So what can a poor boy do? You come out of the hotel, the Vraimont. Over boiling Watts the downtown sky line carries a smear of God’s green snot. You walk left, you walk right, you are a bank rat on a busy river. This restaurant serves no drink, this one serves no meat, this one serves no heterosexuals. You can get your chimp shampooed, you can get your dick tattooed, twenty-four hours, but can you get lunch? And should you see a sign on the far side of the street flashing BEEF--BOOZE--NO STRINGS, then you can forget it. The only way to get across the road is to be born there. All the ped-xing signs say DON’T WALK, all of them, all the time. That is the message, the content of Los Angeles: don’t walk. Stay inside. Don’t walk. Drive. Don’t walk. Run! I tried the cabs. No use. The cabbies are all Saturnians who aren’t even sure whether this is a right planet or a left planet. The first thing you have to do, every trip, is teach them how to drive."

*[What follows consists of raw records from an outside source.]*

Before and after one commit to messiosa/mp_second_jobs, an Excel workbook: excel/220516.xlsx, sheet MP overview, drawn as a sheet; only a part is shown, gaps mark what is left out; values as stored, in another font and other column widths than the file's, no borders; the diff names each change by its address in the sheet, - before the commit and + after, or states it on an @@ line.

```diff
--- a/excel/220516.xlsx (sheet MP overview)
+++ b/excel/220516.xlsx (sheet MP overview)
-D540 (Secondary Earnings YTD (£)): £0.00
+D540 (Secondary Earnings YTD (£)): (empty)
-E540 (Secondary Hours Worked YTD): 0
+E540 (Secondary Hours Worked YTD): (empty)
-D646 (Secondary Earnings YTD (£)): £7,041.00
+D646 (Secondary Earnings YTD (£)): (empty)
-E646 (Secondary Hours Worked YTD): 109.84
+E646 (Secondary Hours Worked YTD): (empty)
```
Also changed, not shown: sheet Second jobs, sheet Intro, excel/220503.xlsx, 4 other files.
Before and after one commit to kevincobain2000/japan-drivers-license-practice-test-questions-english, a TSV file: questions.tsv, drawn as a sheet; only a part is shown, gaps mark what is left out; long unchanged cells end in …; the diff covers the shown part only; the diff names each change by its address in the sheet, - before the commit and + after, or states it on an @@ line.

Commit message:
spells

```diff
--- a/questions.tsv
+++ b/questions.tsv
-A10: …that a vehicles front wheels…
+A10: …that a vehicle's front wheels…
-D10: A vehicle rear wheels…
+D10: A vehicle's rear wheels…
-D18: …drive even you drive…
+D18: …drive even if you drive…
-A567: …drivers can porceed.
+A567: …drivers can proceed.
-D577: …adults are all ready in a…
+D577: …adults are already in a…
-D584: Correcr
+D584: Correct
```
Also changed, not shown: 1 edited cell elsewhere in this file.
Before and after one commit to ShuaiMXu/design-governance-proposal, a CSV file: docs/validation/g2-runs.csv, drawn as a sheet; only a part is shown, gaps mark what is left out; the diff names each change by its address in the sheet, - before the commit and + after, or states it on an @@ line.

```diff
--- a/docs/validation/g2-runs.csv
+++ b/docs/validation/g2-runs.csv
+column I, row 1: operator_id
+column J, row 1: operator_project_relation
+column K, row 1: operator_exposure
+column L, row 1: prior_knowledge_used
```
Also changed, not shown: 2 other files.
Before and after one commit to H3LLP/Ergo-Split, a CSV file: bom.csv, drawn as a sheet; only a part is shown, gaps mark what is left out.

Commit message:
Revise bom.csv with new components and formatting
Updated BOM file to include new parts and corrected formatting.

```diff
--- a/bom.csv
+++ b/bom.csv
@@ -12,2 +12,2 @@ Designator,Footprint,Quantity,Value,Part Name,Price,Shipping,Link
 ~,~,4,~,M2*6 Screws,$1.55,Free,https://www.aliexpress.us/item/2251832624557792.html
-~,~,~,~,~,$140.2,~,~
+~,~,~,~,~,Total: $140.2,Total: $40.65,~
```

Amis at his merciless and brilliant best. A tale of debauchery, excess and complete moral bankruptcy, 'Money' is without doubt the funniest, sharpest and most tragic novel I have ever read.
 

KAB

Youth Team
Joined
Nov 19, 2012
Messages
254
Location
Southend
Love both of these but in my heart it has to be TBS, I guess its the Marlow that lurks deep inside of me and the appreciation of Chandlers works.

Another great little line is 'Do I have to be polite, or can I just be natural'
 

Napster

The Horse with no Name⭐
Joined
Oct 27, 2003
Messages
35,631
Location
The wilds of Kent
"Tall, aren't you?" she said.
"I didn't mean to be."
Her eyes rounded. She was puzzled. She was thinking. I could see, even on that short acquaintance, that thinking was always going to be a bother to her.
 

Tangled up in Blue

Certified Senior Citizen⭐
Joined
May 24, 2004
Messages
31,791
Location
Sant Cugat del Vallès
Chandler for me all day long.

Didn't really get that Money was a satire until that excellent BBC dramatisation a few years ago.

Even so Amis is not in Chandler's league.
 
Joined
Aug 11, 2008
Messages
6,800
Location
Oregon
“He could take one look at me - at the ashtray, the bottle, the four pots of coffee, my face, and my gut set like a stone on the white band of the towel- he could take one look at me and be pretty sure I ran on heavy fuel.”
 
Top